439_memorial_bridge00SeacoastNH.com Presents 
Historic Portsmouth #439

 

The $1.5 million Memorial Bridge linking Portsmouth, NH and Kittery, ME, dedicated in 1923, was a phenomenal accomplishment with three 300-foot sections spanning the Piscataqua River. Begun at the close of "The War to End All Wars”, the tallest lift bridge in the country was to be dedicated to soldiers from both states lost in the recent conflict. Monuments were planned for both approaches, but Spanish-American and Civil War veterans became embroiled in a battle over the purpose of the dedication. (Continued below)

 

On the Kittery side of the river a controversy arose when the sculpture designed by Russian-born artist Bashka Paeff was rejected as not warlike enough. Maine Gov. Percival Baxter had set aside funds for the artist, but the incoming governor later refused to deliver the checks because “the design is more of a glorification of pacifism than of his state's part in the world conflict” the Portsmouth Herald reported.  The sculpture and Kittery memorial, recently restored in 2005, was adapted to include a few more bellicose symbols and the funds were paid to the artist. Here Gov. Baxter is seen cementing in a small plaque at the bridge dedication. In another picture that previously appeared here, the governor is holding an unhappy five-year old Eileen Dondero who would later become mayor of Portsmouth. (Courtesy Portsmouth Athenaeum)

Gov. Percival Baxter cementing a plaque at the dedication of Memorial Bridge over the Piscataqu River in 1923

See MORE PHOTOS of Memorial Bridge

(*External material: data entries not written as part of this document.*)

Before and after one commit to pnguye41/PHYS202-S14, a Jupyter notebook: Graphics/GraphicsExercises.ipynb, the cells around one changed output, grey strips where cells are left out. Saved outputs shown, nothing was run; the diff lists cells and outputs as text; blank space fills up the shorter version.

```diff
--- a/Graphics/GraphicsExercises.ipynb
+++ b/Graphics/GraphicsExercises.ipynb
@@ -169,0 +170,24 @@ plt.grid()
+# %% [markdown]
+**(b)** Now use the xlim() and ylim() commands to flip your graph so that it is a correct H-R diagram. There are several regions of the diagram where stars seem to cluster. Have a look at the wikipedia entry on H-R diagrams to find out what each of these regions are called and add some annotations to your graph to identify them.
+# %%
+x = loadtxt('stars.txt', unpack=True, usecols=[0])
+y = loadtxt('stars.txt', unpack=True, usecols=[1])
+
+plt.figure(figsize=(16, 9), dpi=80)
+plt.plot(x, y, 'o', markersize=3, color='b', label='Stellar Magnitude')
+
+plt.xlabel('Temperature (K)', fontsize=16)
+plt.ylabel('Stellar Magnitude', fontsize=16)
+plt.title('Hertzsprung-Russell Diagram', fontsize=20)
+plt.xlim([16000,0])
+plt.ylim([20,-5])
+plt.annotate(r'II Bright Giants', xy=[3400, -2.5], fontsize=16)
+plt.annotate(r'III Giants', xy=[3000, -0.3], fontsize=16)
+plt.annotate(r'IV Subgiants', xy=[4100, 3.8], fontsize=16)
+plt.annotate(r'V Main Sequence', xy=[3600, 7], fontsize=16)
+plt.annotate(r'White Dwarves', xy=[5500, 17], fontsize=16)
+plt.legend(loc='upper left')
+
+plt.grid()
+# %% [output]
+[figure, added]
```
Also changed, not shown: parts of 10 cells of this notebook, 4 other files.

Building Memorial Bridge

1924 view from memorial Bridge

Little girls opens big bridge in 1923

Bridge guards Nazi subs

Sacrifices of War Memorial in Kittery, ME